## Directions
Output the data below exactly. Leave nothing out.
◆ ◆ ◆ ◆ ◆
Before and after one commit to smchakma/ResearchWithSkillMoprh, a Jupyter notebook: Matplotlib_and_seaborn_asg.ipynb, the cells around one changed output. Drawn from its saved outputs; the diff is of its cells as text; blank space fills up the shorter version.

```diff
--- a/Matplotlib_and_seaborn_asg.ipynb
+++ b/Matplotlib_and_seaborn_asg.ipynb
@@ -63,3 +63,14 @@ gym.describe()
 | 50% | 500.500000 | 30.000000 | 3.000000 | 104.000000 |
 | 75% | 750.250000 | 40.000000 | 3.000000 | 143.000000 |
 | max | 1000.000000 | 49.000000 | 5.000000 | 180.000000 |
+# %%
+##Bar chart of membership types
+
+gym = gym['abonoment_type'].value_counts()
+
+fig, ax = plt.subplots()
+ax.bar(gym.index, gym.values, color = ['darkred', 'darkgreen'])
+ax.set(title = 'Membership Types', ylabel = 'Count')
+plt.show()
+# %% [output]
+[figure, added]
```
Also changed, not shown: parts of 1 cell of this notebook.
◆ ◆ ◆ ◆ ◆
## Response area
Before and after one commit to smchakma/ResearchWithSkillMoprh, a Jupyter notebook: Matplotlib_and_seaborn_asg.ipynb, the cells around one changed output. Drawn from its saved outputs; the diff is of its cells as text; blank space fills up the shorter version.

```diff
--- a/Matplotlib_and_seaborn_asg.ipynb
+++ b/Matplotlib_and_seaborn_asg.ipynb
@@ -63,3 +63,14 @@ gym.describe()
 | 50% | 500.500000 | 30.000000 | 3.000000 | 104.000000 |
 | 75% | 750.250000 | 40.000000 | 3.000000 | 143.000000 |
 | max | 1000.000000 | 49.000000 | 5.000000 | 180.000000 |
+# %%
+##Bar chart of membership types
+
+gym = gym['abonoment_type'].value_counts()
+
+fig, ax = plt.subplots()
+ax.bar(gym.index, gym.values, color = ['darkred', 'darkgreen'])
+ax.set(title = 'Membership Types', ylabel = 'Count')
+plt.show()
+# %% [output]
+[figure, added]
```
Also changed, not shown: parts of 1 cell of this notebook.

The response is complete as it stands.